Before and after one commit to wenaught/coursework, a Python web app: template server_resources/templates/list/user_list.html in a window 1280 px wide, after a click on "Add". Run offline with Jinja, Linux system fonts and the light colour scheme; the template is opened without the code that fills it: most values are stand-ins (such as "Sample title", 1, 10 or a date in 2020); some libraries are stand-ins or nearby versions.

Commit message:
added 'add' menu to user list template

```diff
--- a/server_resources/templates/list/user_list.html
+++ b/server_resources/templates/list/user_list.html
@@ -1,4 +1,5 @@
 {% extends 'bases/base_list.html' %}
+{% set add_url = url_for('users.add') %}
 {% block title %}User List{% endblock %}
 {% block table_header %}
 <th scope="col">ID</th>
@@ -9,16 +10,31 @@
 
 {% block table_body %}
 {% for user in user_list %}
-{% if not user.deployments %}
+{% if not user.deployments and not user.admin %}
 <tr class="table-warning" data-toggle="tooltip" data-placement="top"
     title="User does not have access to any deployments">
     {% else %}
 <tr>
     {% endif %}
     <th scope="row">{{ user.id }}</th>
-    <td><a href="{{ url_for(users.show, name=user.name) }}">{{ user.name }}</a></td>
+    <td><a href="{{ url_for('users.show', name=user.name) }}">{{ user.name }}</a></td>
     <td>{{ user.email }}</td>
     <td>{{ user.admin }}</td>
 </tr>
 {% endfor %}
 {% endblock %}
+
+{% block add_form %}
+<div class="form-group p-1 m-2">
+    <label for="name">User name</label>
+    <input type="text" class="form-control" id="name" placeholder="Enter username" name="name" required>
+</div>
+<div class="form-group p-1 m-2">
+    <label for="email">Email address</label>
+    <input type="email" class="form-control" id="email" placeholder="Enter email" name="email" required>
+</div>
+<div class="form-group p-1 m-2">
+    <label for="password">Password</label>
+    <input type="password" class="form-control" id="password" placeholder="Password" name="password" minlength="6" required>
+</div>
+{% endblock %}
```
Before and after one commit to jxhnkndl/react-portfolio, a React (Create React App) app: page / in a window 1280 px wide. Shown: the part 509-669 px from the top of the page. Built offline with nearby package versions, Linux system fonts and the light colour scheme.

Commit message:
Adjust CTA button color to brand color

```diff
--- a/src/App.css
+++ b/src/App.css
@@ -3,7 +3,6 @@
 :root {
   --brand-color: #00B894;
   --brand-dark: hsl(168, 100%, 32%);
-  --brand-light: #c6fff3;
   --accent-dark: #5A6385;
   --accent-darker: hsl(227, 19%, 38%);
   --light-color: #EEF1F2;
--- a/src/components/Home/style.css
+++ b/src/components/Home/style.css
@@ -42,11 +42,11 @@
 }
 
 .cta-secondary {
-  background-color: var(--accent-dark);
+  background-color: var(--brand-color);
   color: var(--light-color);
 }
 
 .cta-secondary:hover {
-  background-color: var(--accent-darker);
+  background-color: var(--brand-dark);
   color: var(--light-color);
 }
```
-.-.-
■ ASSIGNED TASK: Would you give the material above again, complete and exact?

■ ANSWER TO THIS PROBLEM:
Before and after one commit to wenaught/coursework, a Python web app: template server_resources/templates/list/user_list.html in a window 1280 px wide, after a click on "Add". Run offline with Jinja, Linux system fonts and the light colour scheme; the template is opened without the code that fills it: most values are stand-ins (such as "Sample title", 1, 10 or a date in 2020); some libraries are stand-ins or nearby versions.

Commit message:
added 'add' menu to user list template

```diff
--- a/server_resources/templates/list/user_list.html
+++ b/server_resources/templates/list/user_list.html
@@ -1,4 +1,5 @@
 {% extends 'bases/base_list.html' %}
+{% set add_url = url_for('users.add') %}
 {% block title %}User List{% endblock %}
 {% block table_header %}
 <th scope="col">ID</th>
@@ -9,16 +10,31 @@
 
 {% block table_body %}
 {% for user in user_list %}
-{% if not user.deployments %}
+{% if not user.deployments and not user.admin %}
 <tr class="table-warning" data-toggle="tooltip" data-placement="top"
     title="User does not have access to any deployments">
     {% else %}
 <tr>
     {% endif %}
     <th scope="row">{{ user.id }}</th>
-    <td><a href="{{ url_for(users.show, name=user.name) }}">{{ user.name }}</a></td>
+    <td><a href="{{ url_for('users.show', name=user.name) }}">{{ user.name }}</a></td>
     <td>{{ user.email }}</td>
     <td>{{ user.admin }}</td>
 </tr>
 {% endfor %}
 {% endblock %}
+
+{% block add_form %}
+<div class="form-group p-1 m-2">
+    <label for="name">User name</label>
+    <input type="text" class="form-control" id="name" placeholder="Enter username" name="name" required>
+</div>
+<div class="form-group p-1 m-2">
+    <label for="email">Email address</label>
+    <input type="email" class="form-control" id="email" placeholder="Enter email" name="email" required>
+</div>
+<div class="form-group p-1 m-2">
+    <label for="password">Password</label>
+    <input type="password" class="form-control" id="password" placeholder="Password" name="password" minlength="6" required>
+</div>
+{% endblock %}
```
Before and after one commit to jxhnkndl/react-portfolio, a React (Create React App) app: page / in a window 1280 px wide. Shown: the part 509-669 px from the top of the page. Built offline with nearby package versions, Linux system fonts and the light colour scheme.

Commit message:
Adjust CTA button color to brand color

```diff
--- a/src/App.css
+++ b/src/App.css
@@ -3,7 +3,6 @@
 :root {
   --brand-color: #00B894;
   --brand-dark: hsl(168, 100%, 32%);
-  --brand-light: #c6fff3;
   --accent-dark: #5A6385;
   --accent-darker: hsl(227, 19%, 38%);
   --light-color: #EEF1F2;
--- a/src/components/Home/style.css
+++ b/src/components/Home/style.css
@@ -42,11 +42,11 @@
 }
 
 .cta-secondary {
-  background-color: var(--accent-dark);
+  background-color: var(--brand-color);
   color: var(--light-color);
 }
 
 .cta-secondary:hover {
-  background-color: var(--accent-darker);
+  background-color: var(--brand-dark);
   color: var(--light-color);
 }
```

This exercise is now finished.